"Late Blossom" follows the lives of two couples who live in the same neighborhood. Kim Man-Suk (Lee Soon-Jae) delivers milk on a motorbike at dawn. He curses a lot, but actually has a warm ... See full summary »
Seven-year-old Sang-woo is left with his grandmother in a remote village while his mother looks for work. Born and raised in the city, Sang-woo quickly comes into conflict with his old-fashioned grandmother and his new rural surroundings. Disrespectful and selfish, Sang-woo lashes out in anger, perceiving that he has been abandoned. He trades his grandmother's only treasure for a video game; he throws his food and he throws tantrums. When Sang-woo's mother finds work and finally returns for him, Sang-woo has become a different boy.

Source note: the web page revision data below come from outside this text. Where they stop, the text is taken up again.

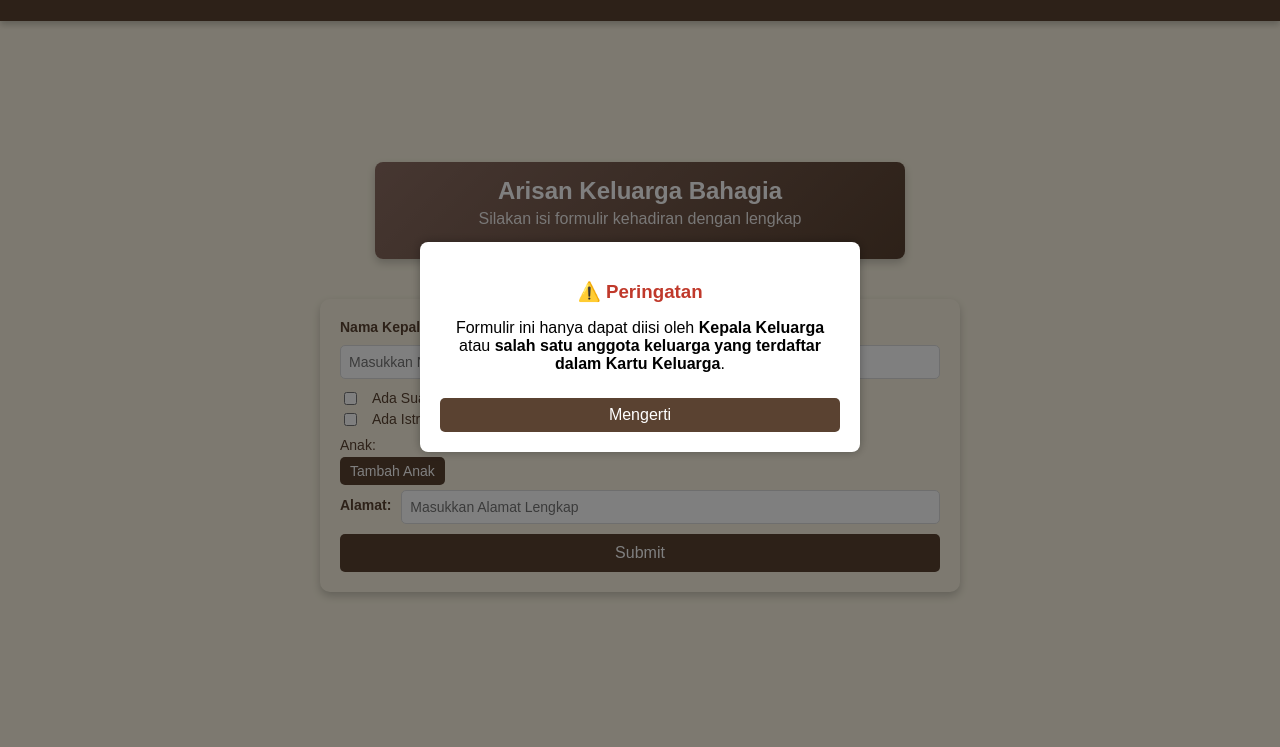
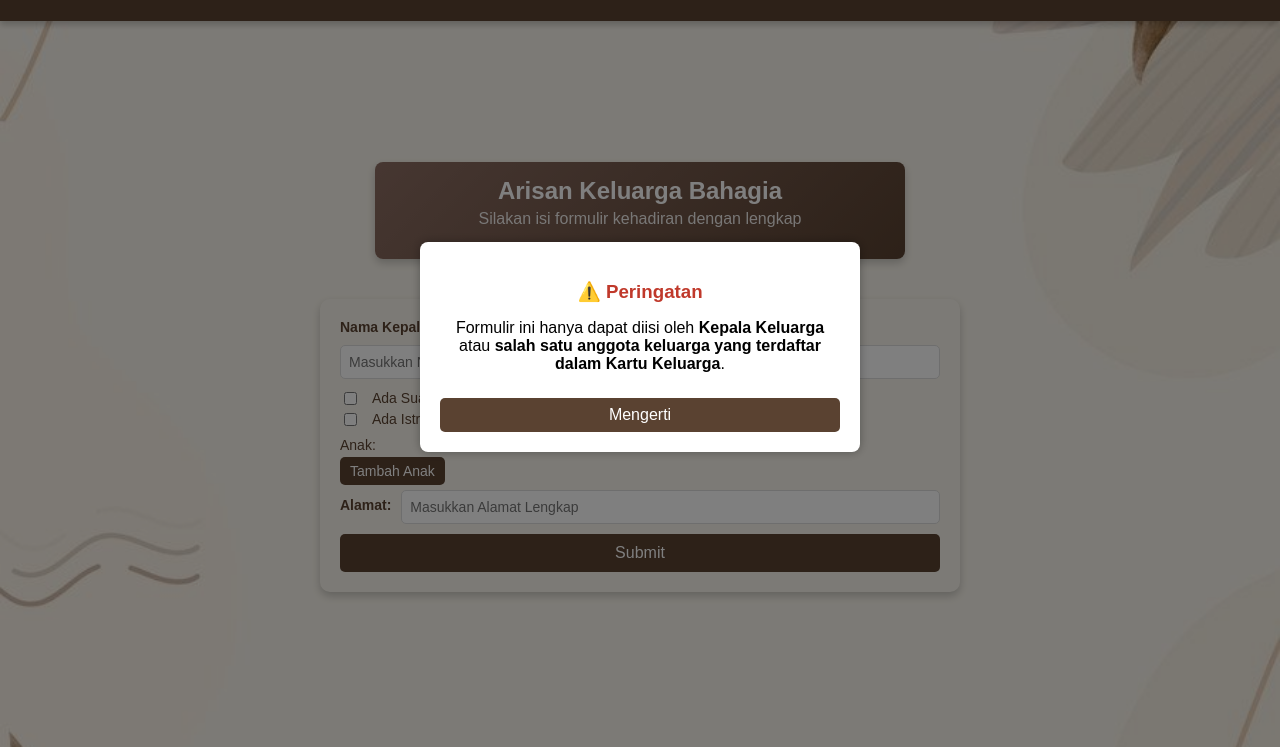
Before and after one commit to inmyid/FormPage, a plain HTML site: page index.html in a window 1280 px wide. Shown: the part 53-800 px from the top of the page. Drawn offline with Linux system fonts and the light colour scheme.

Commit message:
Fix background image path in styles.css and remove trailing whitespace in index.html

```diff
--- a/styles.css
+++ b/styles.css
@@ -10,7 +10,7 @@ body {
     /*padding-top: 60px; /* Sesuaikan dengan tinggi top bar */
     overflow: auto; /* Tambahkan agar bisa di-scroll */
     /*latar belakang */
-    background-image: url('img/bg.jpg'); /* Menggunakan path folder img */
+    background-image: url('img/backround.jpg');
     background-size: cover; /* Agar gambar menutupi seluruh layar */
     background-position: center;
     background-repeat: no-repeat;
```
Also changed, not shown: index.html (+0 -1 lines).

Through his grandmother's boundless patience and devotion, he learns to embrace empathy, humility and the importance of family. Written by
Sujit R. Varma
This is a most touching and honest love story. 'Love story', you may wonder?? Are we talking about the same movie? Indeed, the Way Home is a story about a grandson and grandmother with love in the agape tone as it's central theme. Perhaps it's because of the distance between the two: the urban vs the rural; the materialism versus the simple living; or the selfish versus the selfless -- the contrasting styles really make for an interesting comparison in views of the world.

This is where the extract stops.